Mayor Coderre adds, “We knew we would have to face pro-pit bull lobbyists. The debate quickly became emotional, which we find regrettable.”
Okay Mayor: I want to know who these “pit bull lobbyists” are. Are Canadian dogs paying for political representation?
I assume the mayor is referring to animal welfare advocates who are appalled, and also rightly concerned that such a law could mean the death of many innocent dogs, and simultaneously won’t do a thing to lessen potential dog attacks.
The abundance of scientific evidence presented by these so-called lobbyists, isn’t even hinted at in the mayor’s letter. It seems to me the mayor is the one being emotional here, offering a typical uninformed and knee-jerk response to a tragedy.
Very possibly it’s a tragedy that should never have happened, since the dog that killed Vadnais previously attacked others, according to reports. If true, I want to know how that was allowed, and why this dog wasn’t previously deemed dangerous.
Certainly dog owners in Montreal (and around the world) are expressing their views. On a Montreal radio show, Mayor Coderre said since the debate began, he has been compared to Adolf Hitler and the Gestapo, and portrayed as someone who will exterminate dogs en masse.”To the people making photos of me with piles of [dead] dogs, I can assure you if you have a pit bull, you can keep it. But if you’re not fit to own a dog, you’re going to lose it.”

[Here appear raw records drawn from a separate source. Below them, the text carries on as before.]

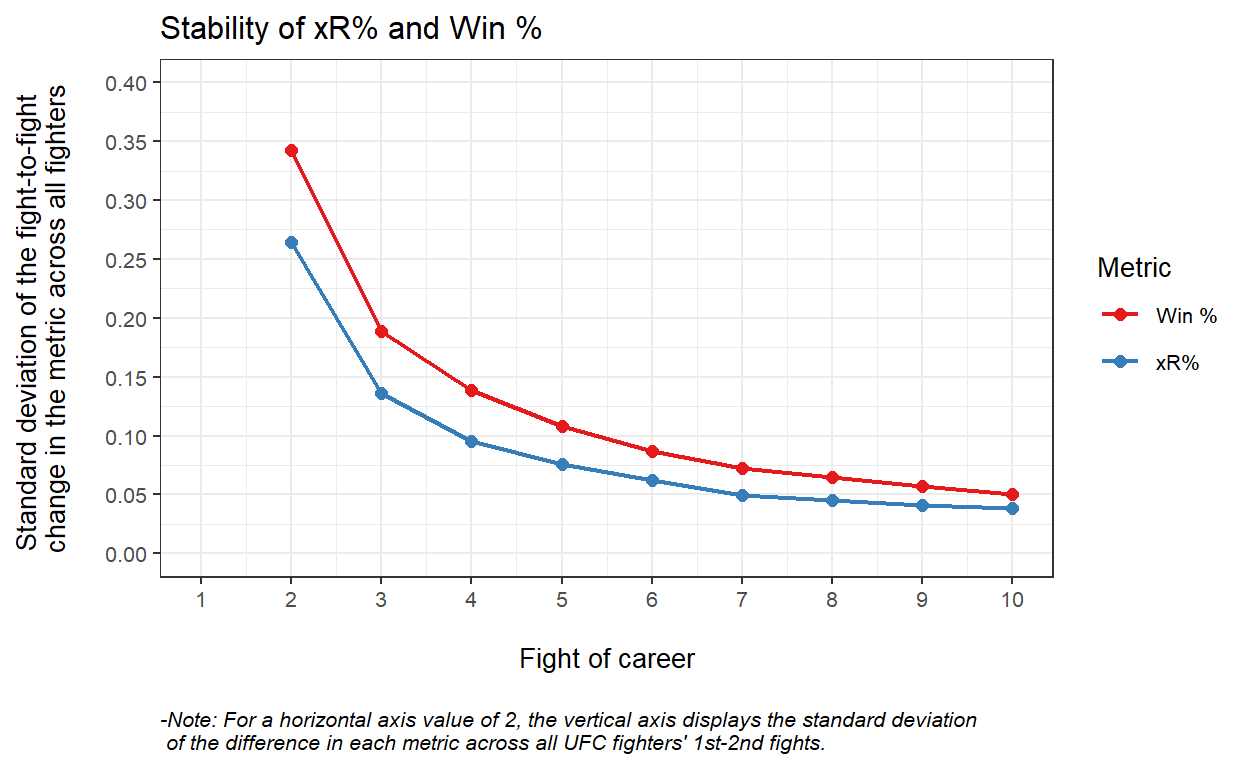
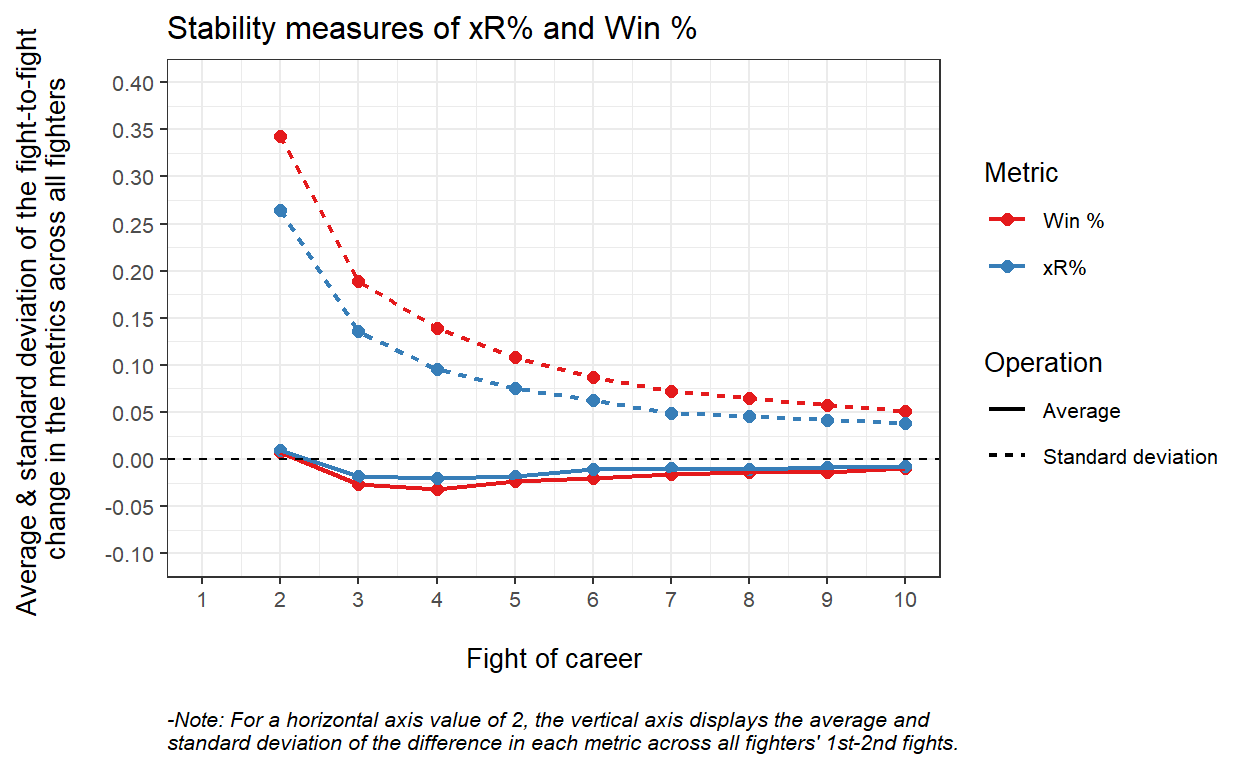
edit intro to xR post

diff --git a/_posts/2021-03-02-introducing-expected-rounds-xr/introducing-expected-rounds-xr.html b/_posts/2021-03-02-introducing-expected-rounds-xr/introducing-expected-rounds-xr.html
@@ -1528,7 +1528,7 @@ code span.wa { color: #5e5e5e; font-style: italic; } /* Warning */
 <p><img src="introducing-expected-rounds-xr_files/figure-html5/unnamed-chunk-2-1.png" width="624" data-distill-preview=1 /></p>
 </div>
 <h1 id="methodology">Methodology</h1>
-<p>The xR metric is an extension of a machine learning algorithm I developed in a <a href="https://literalfightnerd.com/posts/2021-02-19-introducing-judgeai/">previous blog post</a>. That algorithm uses official UFC round-level striking and grappling statistics to predict judges’ scores by round. The model used to create xR is trained on 4,399 UFC fights that all ended in a decision by the judges across 2011-2020. As demonstrated in my prior post, the model is able to predict round scores with a high degree of accuracy and generate well-calibrated probabilities for each possible round score. That is, for each round in the UFC, we use the algorithm to recover the probability that the judges will score the round 10-9, 10-8, 9-10, or 8-10. Then, using these round score probabilities, we compute the probability of each fighter winning that round.</p>
+<p>The xR metric is an extension of a machine learning algorithm I developed in a <a href="https://literalfightnerd.com/posts/2021-02-19-introducing-judgeai/">previous blog post</a>. That algorithm uses official UFC round-level striking and grappling statistics to predict judges’ scores by round. The model used to create xR is trained on 1,670 UFC fights that all ended in a decision by the judges across 2011-2020. As demonstrated in my prior post, the model is able to predict round scores with a high degree of accuracy and generate well-calibrated probabilities for each possible round score. That is, for each round in the UFC, we use the algorithm to recover the probability that the judges will score the round 10-9, 10-8, 9-10, or 8-10. Then, using these round score probabilities, we compute the probability of each fighter winning that round.</p>
 <p>For each round that does not end via knockout or submission, xR is simply the probability that a particular fighter won the round. Hence, xR treats each round as a single point that is up for grabs and uses round win probabilities to partition that point between the two fighters. Then, for each round that ends in a knockout or submission, the winning fighter’s xR for that round is 1 and the losing fighter’s xR for that round is 0. The equation below defines xR for a given fighter as a piece-wise function.</p>
 <p><strong>xR for a given fighter and round:</strong> <span class="math display">\[\begin{equation}
 xR = 
@@ -2336,9 +2336,9 @@ Max Holloway
 <p>First, sample size is a particularly troubling issue in MMA, and small samples cause instability. Win percent utilizes each fight once, and as a result, it can be an unstable metric for fighters that do not have many fights. Judging errors, for example, can cause large, unjust deviations in a fighter’s win percent during the early part of his or her career. Hence, intuitively, we see that only drawing from a handful of fight outcomes coupled with the judging volatility ingrained in those outcomes can make win percent a relatively unstable metric, especially early in a fighter’s career.</p>
 <p>The xR% metric, on the other hand, is computed using each round as an observation. Thus, after only 4-5 fights, a fighter will generally have fought 10 or more rounds. Utilizing these additional observations from each fight allows xR% to essentially observe each fighter’s dominance (or lack thereof) in the octagon more often than win percent, which only considers each fight once. The metric generated from more observations should vary less over time because the stability of the metrics under consideration is generally correlated with sample size. Therefore, conceptually, we can see how xR% should be able to produce a more stable measure of fighter quality in fewer fights than win percent.</p>
 <p>If the conceptual argument has not convinced you, let’s look at the degree to which these metrics actually change over a fighter’s career. This argument is a bit technical and in the weeds, so feel free to skip it if it does not interest you.</p>
-<p>Using every UFC fight in 2011-2020, we first compute the difference in win percent and xR% from each fighter’s 1st-2nd UFC fight. Then, we compute the standard deviation of these differences for each metric and plot those two values on the figure below corresponding to a value of 2 on the horizontal axis (to represent the change occurring after each fighter’s 2nd UFC fight). Likewise, we take the difference in win percent and xR% from each fighter’s 2nd-3rd UFC fight, compute the standard deviation of those differences, and plot those points along the horizontal axis at a value of 3. We continue this process up to the 10th fight of each fighter’s UFC career.</p>
-<p>The lines on the figure below essentially measure the magnitude of the variation in each metric (along the vertical axis) as the number of fights used to compute each metric increases (along the horizontal axis). Smaller values on the vertical axis represent an increase in stability. Eventually both metrics will stabilize. That is, after many fights, the win percent, for example, will not change much whether a fighter wins or loses. Thus, we are more concerned with the stability of the metrics after the first few fights of a fighter’s career.</p>
-<p>While the actual values on the vertical axis do not need to be interpreted, what is important is how the two lines relate to one another. We see that the xR% line is always below that of win percent (especially after only a few fights), which means that the fight-by-fight change in xR% is generally less than that of win percent. Hence, xR% is mathematically the more stable metric, which aligns with the conceptual argument provided above.</p>
+<p>Using every UFC fight in 2011-2020, we first compute the difference in win percent and xR% from each fighter’s 1st-2nd UFC fight. Then, we compute the average of these differences for each metric and plot those two values on the figure below corresponding to a value of 2 on the horizontal axis (to represent the change occurring after each fighter’s 2nd UFC fight). Likewise, we take the difference in win percent and xR% from each fighter’s 2nd-3rd UFC fight, compute the average of those differences, and plot those points along the horizontal axis at a value of 3. We continue this process up to the 10th fight of each fighter’s UFC career. Finally, we repeat the whole process again, except we compute the standard deviation, instead of the average, of all differences.</p>
+<p>The lines on the figure below essentially measure the magnitude of the variation in each metric (along the vertical axis) as the number of fights used to compute each metric increases (along the horizontal axis). Values measured on the vertical axis that are closer to 0 represent an increase in stability, or equivalently, less fight-to-fight variation in the metric. Eventually both metrics stabilize. That is, after many fights, a fighter’s win percent, for example, does not change much whether he or she wins or loses. Thus, we are more concerned with the stability of the metrics after the first few fights of a fighter’s career.</p>
+<p>While the actual values on the vertical axis do not need to be interpreted, what is important is how the lines relate to one another. We see that the xR% lines are always closer to 0 than the win percent lines (especially after only a few fights), which means that the fight-by-fight change in xR% is generally less than that of win percent. Hence, xR% is mathematically the more stable metric, which aligns with the conceptual argument provided above.</p>
 <div class="layout-chunk" data-layout="l-body-outset">
 <p><img src="introducing-expected-rounds-xr_files/figure-html5/unnamed-chunk-3-1.png" width="624" /></p>
 </div>

diff --git a/_site/posts/2021-03-02-introducing-expected-rounds-xr/index.html b/_site/posts/2021-03-02-introducing-expected-rounds-xr/index.html
@@ -2415,7 +2415,7 @@ d-appendix d-footnote-list a.footnote-backlink {
 <p><img src="introducing-expected-rounds-xr_files/figure-html5/unnamed-chunk-2-1.png" width="624" data-distill-preview=1 /></p>
 </div>
 <h1 id="methodology">Methodology</h1>
-<p>The xR metric is an extension of a machine learning algorithm I developed in a <a href="https://literalfightnerd.com/posts/2021-02-19-introducing-judgeai/">previous blog post</a>. That algorithm uses official UFC round-level striking and grappling statistics to predict judges’ scores by round. The model used to create xR is trained on 4,399 UFC fights that all ended in a decision by the judges across 2011-2020. As demonstrated in my prior post, the model is able to predict round scores with a high degree of accuracy and generate well-calibrated probabilities for each possible round score. That is, for each round in the UFC, we use the algorithm to recover the probability that the judges will score the round 10-9, 10-8, 9-10, or 8-10. Then, using these round score probabilities, we compute the probability of each fighter winning that round.</p>
+<p>The xR metric is an extension of a machine learning algorithm I developed in a <a href="https://literalfightnerd.com/posts/2021-02-19-introducing-judgeai/">previous blog post</a>. That algorithm uses official UFC round-level striking and grappling statistics to predict judges’ scores by round. The model used to create xR is trained on 1,670 UFC fights that all ended in a decision by the judges across 2011-2020. As demonstrated in my prior post, the model is able to predict round scores with a high degree of accuracy and generate well-calibrated probabilities for each possible round score. That is, for each round in the UFC, we use the algorithm to recover the probability that the judges will score the round 10-9, 10-8, 9-10, or 8-10. Then, using these round score probabilities, we compute the probability of each fighter winning that round.</p>
 <p>For each round that does not end via knockout or submission, xR is simply the probability that a particular fighter won the round. Hence, xR treats each round as a single point that is up for grabs and uses round win probabilities to partition that point between the two fighters. Then, for each round that ends in a knockout or submission, the winning fighter’s xR for that round is 1 and the losing fighter’s xR for that round is 0. The equation below defines xR for a given fighter as a piece-wise function.</p>
 <p><strong>xR for a given fighter and round:</strong> <span class="math display">\[\begin{equation}
 xR = 
@@ -3223,9 +3223,9 @@ Max Holloway
 <p>First, sample size is a particularly troubling issue in MMA, and small samples cause instability. Win percent utilizes each fight once, and as a result, it can be an unstable metric for fighters that do not have many fights. Judging errors, for example, can cause large, unjust deviations in a fighter’s win percent during the early part of his or her career. Hence, intuitively, we see that only drawing from a handful of fight outcomes coupled with the judging volatility ingrained in those outcomes can make win percent a relatively unstable metric, especially early in a fighter’s career.</p>
 <p>The xR% metric, on the other hand, is computed using each round as an observation. Thus, after only 4-5 fights, a fighter will generally have fought 10 or more rounds. Utilizing these additional observations from each fight allows xR% to essentially observe each fighter’s dominance (or lack thereof) in the octagon more often than win percent, which only considers each fight once. The metric generated from more observations should vary less over time because the stability of the metrics under consideration is generally correlated with sample size. Therefore, conceptually, we can see how xR% should be able to produce a more stable measure of fighter quality in fewer fights than win percent.</p>
 <p>If the conceptual argument has not convinced you, let’s look at the degree to which these metrics actually change over a fighter’s career. This argument is a bit technical and in the weeds, so feel free to skip it if it does not interest you.</p>
-<p>Using every UFC fight in 2011-2020, we first compute the difference in win percent and xR% from each fighter’s 1st-2nd UFC fight. Then, we compute the standard deviation of these differences for each metric and plot those two values on the figure below corresponding to a value of 2 on the horizontal axis (to represent the change occurring after each fighter’s 2nd UFC fight). Likewise, we take the difference in win percent and xR% from each fighter’s 2nd-3rd UFC fight, compute the standard deviation of those differences, and plot those points along the horizontal axis at a value of 3. We continue this process up to the 10th fight of each fighter’s UFC career.</p>
-<p>The lines on the figure below essentially measure the magnitude of the variation in each metric (along the vertical axis) as the number of fights used to compute each metric increases (along the horizontal axis). Smaller values on the vertical axis represent an increase in stability. Eventually both metrics will stabilize. That is, after many fights, the win percent, for example, will not change much whether a fighter wins or loses. Thus, we are more concerned with the stability of the metrics after the first few fights of a fighter’s career.</p>
-<p>While the actual values on the vertical axis do not need to be interpreted, what is important is how the two lines relate to one another. We see that the xR% line is always below that of win percent (especially after only a few fights), which means that the fight-by-fight change in xR% is generally less than that of win percent. Hence, xR% is mathematically the more stable metric, which aligns with the conceptual argument provided above.</p>
+<p>Using every UFC fight in 2011-2020, we first compute the difference in win percent and xR% from each fighter’s 1st-2nd UFC fight. Then, we compute the average of these differences for each metric and plot those two values on the figure below corresponding to a value of 2 on the horizontal axis (to represent the change occurring after each fighter’s 2nd UFC fight). Likewise, we take the difference in win percent and xR% from each fighter’s 2nd-3rd UFC fight, compute the average of those differences, and plot those points along the horizontal axis at a value of 3. We continue this process up to the 10th fight of each fighter’s UFC career. Finally, we repeat the whole process again, except we compute the standard deviation, instead of the average, of all differences.</p>
+<p>The lines on the figure below essentially measure the magnitude of the variation in each metric (along the vertical axis) as the number of fights used to compute each metric increases (along the horizontal axis). Values measured on the vertical axis that are closer to 0 represent an increase in stability, or equivalently, less fight-to-fight variation in the metric. Eventually both metrics stabilize. That is, after many fights, a fighter’s win percent, for example, does not change much whether he or she wins or loses. Thus, we are more concerned with the stability of the metrics after the first few fights of a fighter’s career.</p>
+<p>While the actual values on the vertical axis do not need to be interpreted, what is important is how the lines relate to one another. We see that the xR% lines are always closer to 0 than the win percent lines (especially after only a few fights), which means that the fight-by-fight change in xR% is generally less than that of win percent. Hence, xR% is mathematically the more stable metric, which aligns with the conceptual argument provided above.</p>
 <div class="layout-chunk" data-layout="l-body-outset">
 <p><img src="introducing-expected-rounds-xr_files/figure-html5/unnamed-chunk-3-1.png" width="624" /></p>
 </div>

Makes sense, but what he’s leaving out are the preponderance of restrictions place upon any dog deemed a pit bull (still unsure how you do that) should the bylaw pass. Those are restrictions that essentially assume the dog is dangerous just because of the way it looks.
Meanwhile, amidst all the uproar, the Montreal SPCA announced Wednesday that as of 2017, it will no longer provide dog-control services to the 12 Montreal boroughs and other on-island municipalities it serves if a city-wide ban on pit bulls is adopted.
You’d think a world class city like Montreal might have handled this issue with a bit more finesse and intelligence.